_EXERCISE REQUIREMENTS_
Repeat the entries that follow, exactly as they are written.

*** EXERCISE MATERIALS Section Begins ***

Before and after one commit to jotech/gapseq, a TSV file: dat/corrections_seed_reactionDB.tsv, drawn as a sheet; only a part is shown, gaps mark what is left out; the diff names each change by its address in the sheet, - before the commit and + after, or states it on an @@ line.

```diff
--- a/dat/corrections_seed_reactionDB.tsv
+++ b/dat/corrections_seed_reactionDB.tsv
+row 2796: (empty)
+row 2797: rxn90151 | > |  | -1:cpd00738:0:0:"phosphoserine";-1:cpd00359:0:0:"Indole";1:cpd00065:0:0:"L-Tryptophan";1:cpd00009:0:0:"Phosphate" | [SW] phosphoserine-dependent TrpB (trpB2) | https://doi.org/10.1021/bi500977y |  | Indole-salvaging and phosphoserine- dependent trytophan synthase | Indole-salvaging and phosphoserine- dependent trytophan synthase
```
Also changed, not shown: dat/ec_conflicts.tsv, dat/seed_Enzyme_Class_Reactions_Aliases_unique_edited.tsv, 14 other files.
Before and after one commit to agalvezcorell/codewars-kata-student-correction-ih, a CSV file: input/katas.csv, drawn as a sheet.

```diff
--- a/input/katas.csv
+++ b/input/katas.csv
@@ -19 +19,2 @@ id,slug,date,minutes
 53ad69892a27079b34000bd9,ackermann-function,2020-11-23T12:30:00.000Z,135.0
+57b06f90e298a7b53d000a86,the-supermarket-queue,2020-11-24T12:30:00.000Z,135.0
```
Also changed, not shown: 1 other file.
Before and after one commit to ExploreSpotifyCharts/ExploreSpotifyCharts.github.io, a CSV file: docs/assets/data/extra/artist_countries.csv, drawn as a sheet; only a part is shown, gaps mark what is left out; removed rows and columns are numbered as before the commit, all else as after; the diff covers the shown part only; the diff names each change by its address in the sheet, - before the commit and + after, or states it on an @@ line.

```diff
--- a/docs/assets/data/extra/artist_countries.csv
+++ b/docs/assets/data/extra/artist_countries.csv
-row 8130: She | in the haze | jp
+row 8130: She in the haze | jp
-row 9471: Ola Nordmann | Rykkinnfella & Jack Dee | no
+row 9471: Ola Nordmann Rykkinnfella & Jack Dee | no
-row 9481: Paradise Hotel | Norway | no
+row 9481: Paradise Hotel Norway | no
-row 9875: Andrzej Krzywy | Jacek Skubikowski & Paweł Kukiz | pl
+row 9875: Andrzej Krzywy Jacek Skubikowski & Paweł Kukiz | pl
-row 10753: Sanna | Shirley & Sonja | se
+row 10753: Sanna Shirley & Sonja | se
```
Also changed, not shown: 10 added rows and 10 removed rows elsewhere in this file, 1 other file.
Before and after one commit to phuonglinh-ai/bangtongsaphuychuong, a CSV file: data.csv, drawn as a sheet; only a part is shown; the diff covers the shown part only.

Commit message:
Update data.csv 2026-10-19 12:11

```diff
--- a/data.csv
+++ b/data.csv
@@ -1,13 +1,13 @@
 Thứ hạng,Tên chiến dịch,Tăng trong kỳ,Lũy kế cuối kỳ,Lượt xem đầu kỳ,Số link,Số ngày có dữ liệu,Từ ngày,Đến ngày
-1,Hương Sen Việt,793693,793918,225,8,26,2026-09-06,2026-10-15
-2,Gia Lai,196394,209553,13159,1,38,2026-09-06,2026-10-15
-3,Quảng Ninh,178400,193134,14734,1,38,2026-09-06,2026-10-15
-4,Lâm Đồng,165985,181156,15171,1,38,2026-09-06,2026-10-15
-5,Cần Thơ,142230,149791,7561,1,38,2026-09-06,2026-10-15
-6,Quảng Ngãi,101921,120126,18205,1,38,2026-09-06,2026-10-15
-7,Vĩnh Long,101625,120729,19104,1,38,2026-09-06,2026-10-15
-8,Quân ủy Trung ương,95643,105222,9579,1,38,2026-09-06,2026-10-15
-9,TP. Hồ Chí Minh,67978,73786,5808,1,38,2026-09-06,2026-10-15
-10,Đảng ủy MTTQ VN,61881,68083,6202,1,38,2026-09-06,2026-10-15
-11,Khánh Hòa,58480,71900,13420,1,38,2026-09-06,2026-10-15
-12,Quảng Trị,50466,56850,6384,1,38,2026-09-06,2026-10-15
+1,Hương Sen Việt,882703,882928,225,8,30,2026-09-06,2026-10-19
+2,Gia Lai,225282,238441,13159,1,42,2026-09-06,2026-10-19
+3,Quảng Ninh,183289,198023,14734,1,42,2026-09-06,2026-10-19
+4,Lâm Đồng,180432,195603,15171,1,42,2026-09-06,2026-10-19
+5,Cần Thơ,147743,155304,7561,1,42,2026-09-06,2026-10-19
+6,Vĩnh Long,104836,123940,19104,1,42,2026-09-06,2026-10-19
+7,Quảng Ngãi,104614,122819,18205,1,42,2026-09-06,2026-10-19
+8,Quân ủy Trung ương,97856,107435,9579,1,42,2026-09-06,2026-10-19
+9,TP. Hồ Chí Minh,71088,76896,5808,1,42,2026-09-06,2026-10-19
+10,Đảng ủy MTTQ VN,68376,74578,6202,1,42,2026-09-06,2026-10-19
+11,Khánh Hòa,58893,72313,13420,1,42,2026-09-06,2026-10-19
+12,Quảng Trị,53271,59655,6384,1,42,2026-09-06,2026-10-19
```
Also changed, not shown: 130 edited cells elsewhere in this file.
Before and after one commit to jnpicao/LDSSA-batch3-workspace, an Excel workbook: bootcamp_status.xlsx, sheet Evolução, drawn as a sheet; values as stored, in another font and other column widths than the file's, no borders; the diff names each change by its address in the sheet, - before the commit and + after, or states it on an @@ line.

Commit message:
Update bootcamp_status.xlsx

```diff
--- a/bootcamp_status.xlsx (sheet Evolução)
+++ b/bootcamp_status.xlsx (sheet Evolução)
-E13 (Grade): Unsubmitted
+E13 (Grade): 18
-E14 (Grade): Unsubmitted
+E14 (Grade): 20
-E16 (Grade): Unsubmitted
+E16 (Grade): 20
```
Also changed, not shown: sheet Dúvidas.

*** EXERCISE MATERIALS Section Ends ***

_RESULT OF THE EXERCISE_
Before and after one commit to jotech/gapseq, a TSV file: dat/corrections_seed_reactionDB.tsv, drawn as a sheet; only a part is shown, gaps mark what is left out; the diff names each change by its address in the sheet, - before the commit and + after, or states it on an @@ line.

```diff
--- a/dat/corrections_seed_reactionDB.tsv
+++ b/dat/corrections_seed_reactionDB.tsv
+row 2796: (empty)
+row 2797: rxn90151 | > |  | -1:cpd00738:0:0:"phosphoserine";-1:cpd00359:0:0:"Indole";1:cpd00065:0:0:"L-Tryptophan";1:cpd00009:0:0:"Phosphate" | [SW] phosphoserine-dependent TrpB (trpB2) | https://doi.org/10.1021/bi500977y |  | Indole-salvaging and phosphoserine- dependent trytophan synthase | Indole-salvaging and phosphoserine- dependent trytophan synthase
```
Also changed, not shown: dat/ec_conflicts.tsv, dat/seed_Enzyme_Class_Reactions_Aliases_unique_edited.tsv, 14 other files.
Before and after one commit to agalvezcorell/codewars-kata-student-correction-ih, a CSV file: input/katas.csv, drawn as a sheet.

```diff
--- a/input/katas.csv
+++ b/input/katas.csv
@@ -19 +19,2 @@ id,slug,date,minutes
 53ad69892a27079b34000bd9,ackermann-function,2020-11-23T12:30:00.000Z,135.0
+57b06f90e298a7b53d000a86,the-supermarket-queue,2020-11-24T12:30:00.000Z,135.0
```
Also changed, not shown: 1 other file.
Before and after one commit to ExploreSpotifyCharts/ExploreSpotifyCharts.github.io, a CSV file: docs/assets/data/extra/artist_countries.csv, drawn as a sheet; only a part is shown, gaps mark what is left out; removed rows and columns are numbered as before the commit, all else as after; the diff covers the shown part only; the diff names each change by its address in the sheet, - before the commit and + after, or states it on an @@ line.

```diff
--- a/docs/assets/data/extra/artist_countries.csv
+++ b/docs/assets/data/extra/artist_countries.csv
-row 8130: She | in the haze | jp
+row 8130: She in the haze | jp
-row 9471: Ola Nordmann | Rykkinnfella & Jack Dee | no
+row 9471: Ola Nordmann Rykkinnfella & Jack Dee | no
-row 9481: Paradise Hotel | Norway | no
+row 9481: Paradise Hotel Norway | no
-row 9875: Andrzej Krzywy | Jacek Skubikowski & Paweł Kukiz | pl
+row 9875: Andrzej Krzywy Jacek Skubikowski & Paweł Kukiz | pl
-row 10753: Sanna | Shirley & Sonja | se
+row 10753: Sanna Shirley & Sonja | se
```
Also changed, not shown: 10 added rows and 10 removed rows elsewhere in this file, 1 other file.
Before and after one commit to phuonglinh-ai/bangtongsaphuychuong, a CSV file: data.csv, drawn as a sheet; only a part is shown; the diff covers the shown part only.

Commit message:
Update data.csv 2026-10-19 12:11

```diff
--- a/data.csv
+++ b/data.csv
@@ -1,13 +1,13 @@
 Thứ hạng,Tên chiến dịch,Tăng trong kỳ,Lũy kế cuối kỳ,Lượt xem đầu kỳ,Số link,Số ngày có dữ liệu,Từ ngày,Đến ngày
-1,Hương Sen Việt,793693,793918,225,8,26,2026-09-06,2026-10-15
-2,Gia Lai,196394,209553,13159,1,38,2026-09-06,2026-10-15
-3,Quảng Ninh,178400,193134,14734,1,38,2026-09-06,2026-10-15
-4,Lâm Đồng,165985,181156,15171,1,38,2026-09-06,2026-10-15
-5,Cần Thơ,142230,149791,7561,1,38,2026-09-06,2026-10-15
-6,Quảng Ngãi,101921,120126,18205,1,38,2026-09-06,2026-10-15
-7,Vĩnh Long,101625,120729,19104,1,38,2026-09-06,2026-10-15
-8,Quân ủy Trung ương,95643,105222,9579,1,38,2026-09-06,2026-10-15
-9,TP. Hồ Chí Minh,67978,73786,5808,1,38,2026-09-06,2026-10-15
-10,Đảng ủy MTTQ VN,61881,68083,6202,1,38,2026-09-06,2026-10-15
-11,Khánh Hòa,58480,71900,13420,1,38,2026-09-06,2026-10-15
-12,Quảng Trị,50466,56850,6384,1,38,2026-09-06,2026-10-15
+1,Hương Sen Việt,882703,882928,225,8,30,2026-09-06,2026-10-19
+2,Gia Lai,225282,238441,13159,1,42,2026-09-06,2026-10-19
+3,Quảng Ninh,183289,198023,14734,1,42,2026-09-06,2026-10-19
+4,Lâm Đồng,180432,195603,15171,1,42,2026-09-06,2026-10-19
+5,Cần Thơ,147743,155304,7561,1,42,2026-09-06,2026-10-19
+6,Vĩnh Long,104836,123940,19104,1,42,2026-09-06,2026-10-19
+7,Quảng Ngãi,104614,122819,18205,1,42,2026-09-06,2026-10-19
+8,Quân ủy Trung ương,97856,107435,9579,1,42,2026-09-06,2026-10-19
+9,TP. Hồ Chí Minh,71088,76896,5808,1,42,2026-09-06,2026-10-19
+10,Đảng ủy MTTQ VN,68376,74578,6202,1,42,2026-09-06,2026-10-19
+11,Khánh Hòa,58893,72313,13420,1,42,2026-09-06,2026-10-19
+12,Quảng Trị,53271,59655,6384,1,42,2026-09-06,2026-10-19
```
Also changed, not shown: 130 edited cells elsewhere in this file.
Before and after one commit to jnpicao/LDSSA-batch3-workspace, an Excel workbook: bootcamp_status.xlsx, sheet Evolução, drawn as a sheet; values as stored, in another font and other column widths than the file's, no borders; the diff names each change by its address in the sheet, - before the commit and + after, or states it on an @@ line.

Commit message:
Update bootcamp_status.xlsx

```diff
--- a/bootcamp_status.xlsx (sheet Evolução)
+++ b/bootcamp_status.xlsx (sheet Evolução)
-E13 (Grade): Unsubmitted
+E13 (Grade): 18
-E14 (Grade): Unsubmitted
+E14 (Grade): 20
-E16 (Grade): Unsubmitted
+E16 (Grade): 20
```
Also changed, not shown: sheet Dúvidas.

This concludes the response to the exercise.